This year marks my 30th anniversary as a chartered surveyor and a participant in the property investment market.
Those of you with similar career spans are aware of the many changes that have taken place since 1985. However, these are largely about players and products and not process. Changing property ownership is still largely a private treaty process intermediated by investment agents.
In contrast, the other financial markets have changed all three. Technology has been the most significant catalyst for a changed process and helped facilitate a plethora of new financial products. One could argue that we would have been a lot better off without some of this so-called financial sophistication. Its link with the financial crisis is clear. It has also led to other very undesirable outcomes of short-termism, greed and a breakdown in trust.
It is not surprising that regulators have responded by imposing new rules on the financial services sector. Those of us in real estate fund management have been caught in the crossfire of rules directed at others. The irony is this has been imposed on the part of the market that was already regulated and, by most measures, scandal free. However, we have to live with it if we want to be treated as a credible asset class.
The problem is that regulation is now a major cost to business and a barrier to entry. A recent survey by the New City Initiative (NCI), a think tank comprising independent owner-managed fund managers, found nearly half its members reported 15%-20% of management time was spent on regulation. The NCI argues regulators should be concerned about stifling innovation and reducing investor choice by making it too difficult for smaller firms to operate.
The process of trading commercial real estate by private treaty is one of the few financial markets that is unregulated. Clearly, there are money-laundering regulations, the Bribery Act and codes of practice supported by professional bodies, but we are miles away from the standards that govern other markets.
What worries me is the way in which deals are crunched. Buying is not easy and there are considerable pressures on adviser and investor to land that elusive deal. A large contact book and carefully nurtured relationships have always been key to successful deal making. However, the new world raises the bar in how these should be utilised. For example, it is very difficult for management to oversee the conduct of an individual selling agent who guides a preferred buyer or buyer’s agent to the winning price. What looks harmless becomes a problem when indirect reciprocity is involved. It could also prevent the best price being achieved.

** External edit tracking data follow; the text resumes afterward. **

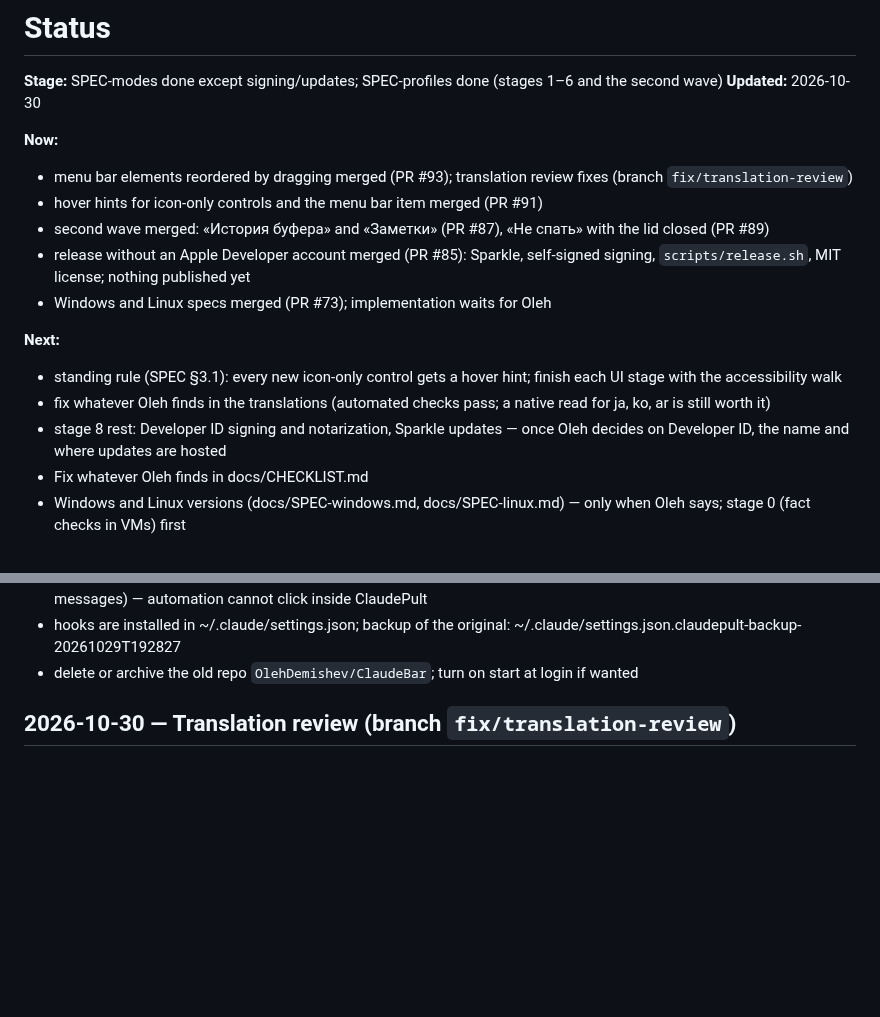
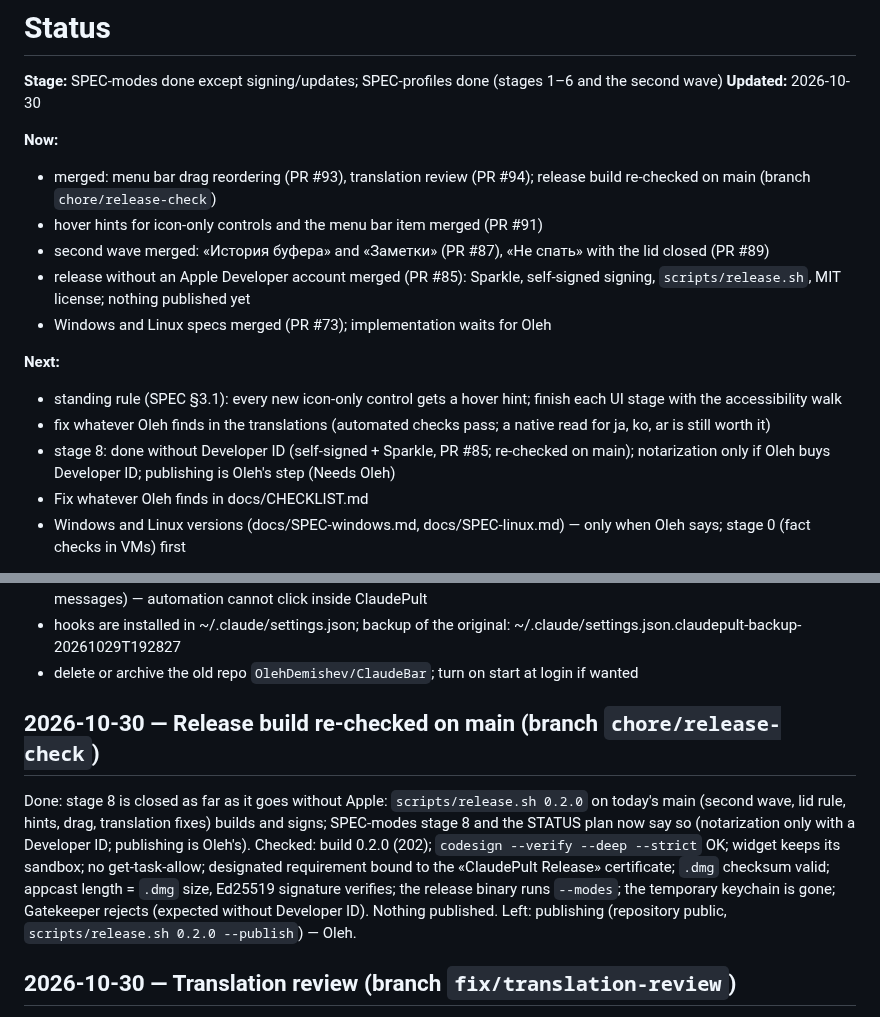
Before and after one commit to OlehDemishev/AIHubBar, a Markdown page: docs/STATUS.md, 2 parts joined by grey strips. Rendered like a GitHub page; blank space fills up the shorter version.

Commit message:
Re-check the release build on main and close stage 8 in the plan
Co-Authored-By: Claude Opus 5.5 <noreply@anthropic.com>

```diff
--- a/docs/STATUS.md
+++ b/docs/STATUS.md
@@ -5,7 +5,7 @@
 **Updated:** 2026-10-30
 
 **Now:**
-- menu bar elements reordered by dragging merged (PR #93); translation review fixes (branch `fix/translation-review`)
+- merged: menu bar drag reordering (PR #93), translation review (PR #94); release build re-checked on main (branch `chore/release-check`)
 - hover hints for icon-only controls and the menu bar item merged (PR #91)
 - second wave merged: «История буфера» and «Заметки» (PR #87), «Не спать» with the lid closed (PR #89)
 - release without an Apple Developer account merged (PR #85): Sparkle, self-signed signing, `scripts/release.sh`, MIT license; nothing published yet
@@ -14,7 +14,7 @@
 **Next:**
 - standing rule (SPEC §3.1): every new icon-only control gets a hover hint; finish each UI stage with the accessibility walk
 - fix whatever Oleh finds in the translations (automated checks pass; a native read for ja, ko, ar is still worth it)
-- stage 8 rest: Developer ID signing and notarization, Sparkle updates — once Oleh decides on Developer ID, the name and where updates are hosted
+- stage 8: done without Developer ID (self-signed + Sparkle, PR #85; re-checked on main); notarization only if Oleh buys Developer ID; publishing is Oleh's step (Needs Oleh)
 - Fix whatever Oleh finds in docs/CHECKLIST.md
 - Windows and Linux versions (docs/SPEC-windows.md, docs/SPEC-linux.md) — only when Oleh says; stage 0 (fact checks in VMs) first
 
@@ -48,6 +48,12 @@
 - hooks are installed in ~/.claude/settings.json; backup of the original: ~/.claude/settings.json.claudepult-backup-20261029T192827
 - delete or archive the old repo `OlehDemishev/ClaudeBar`; turn on start at login if wanted
 <!-- summary:end -->
+
+## 2026-10-30 — Release build re-checked on main (branch `chore/release-check`)
+
+Done: stage 8 is closed as far as it goes without Apple: `scripts/release.sh 0.2.0` on today's main (second wave, lid rule, hints, drag, translation fixes) builds and signs; SPEC-modes stage 8 and the STATUS plan now say so (notarization only with a Developer ID; publishing is Oleh's).
+Checked: build 0.2.0 (202); `codesign --verify --deep --strict` OK; widget keeps its sandbox; no get-task-allow; designated requirement bound to the «ClaudePult Release» certificate; `.dmg` checksum valid; appcast length = `.dmg` size, Ed25519 signature verifies; the release binary runs `--modes`; the temporary keychain is gone; Gatekeeper rejects (expected without Developer ID). Nothing published.
+Left: publishing (repository public, `scripts/release.sh 0.2.0 --publish`) — Oleh.
 
 ## 2026-10-30 — Translation review (branch `fix/translation-review`)
 
```
Also changed, not shown: docs/CHECKLIST.md (+1 -0 lines), docs/SPEC-modes.md (+1 -1 lines).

What I would like to see is a code of practice for transactional management that incorporates the best practices from other financial markets. This needs to go much further than the IPF conflicts protocol but should not be too tough to achieve. The Code of Practice for Residential Estate Agents by the Property Ombudsman is worth a read. One of its provisions prevents selling agents revealing details of another offer without first having warned that party it is its practice to do so and then providing the same information to all interested buyers.
I would also like to see more imagination in how deals are closed in a more transparent way. Instead of multiple rounds of bids, why not close a transaction by inviting a shortlist of bidders to participate in a private auction? It does not work for every property situation, but having explored the idea with Peter Cunliffe and Richard Auterac at Acuitas, I am sure it can be made to work.
We should be surprised at the lack of regulation in how commercial property is bought and sold. We should take heed of investigations into other markets - for example, the recent Fair and Effective Markets Review. This showed that one of the things that went wrong was a culture of impunity in parts of the market, coloured by a perception that misconduct would go either undetected or unpunished. Let’s make sure our property industry is a beacon of best practice and not have that allegation thrown at us.
William Hill is chief executive at William Hill Consulting and a non-executive director of Mayfair Capital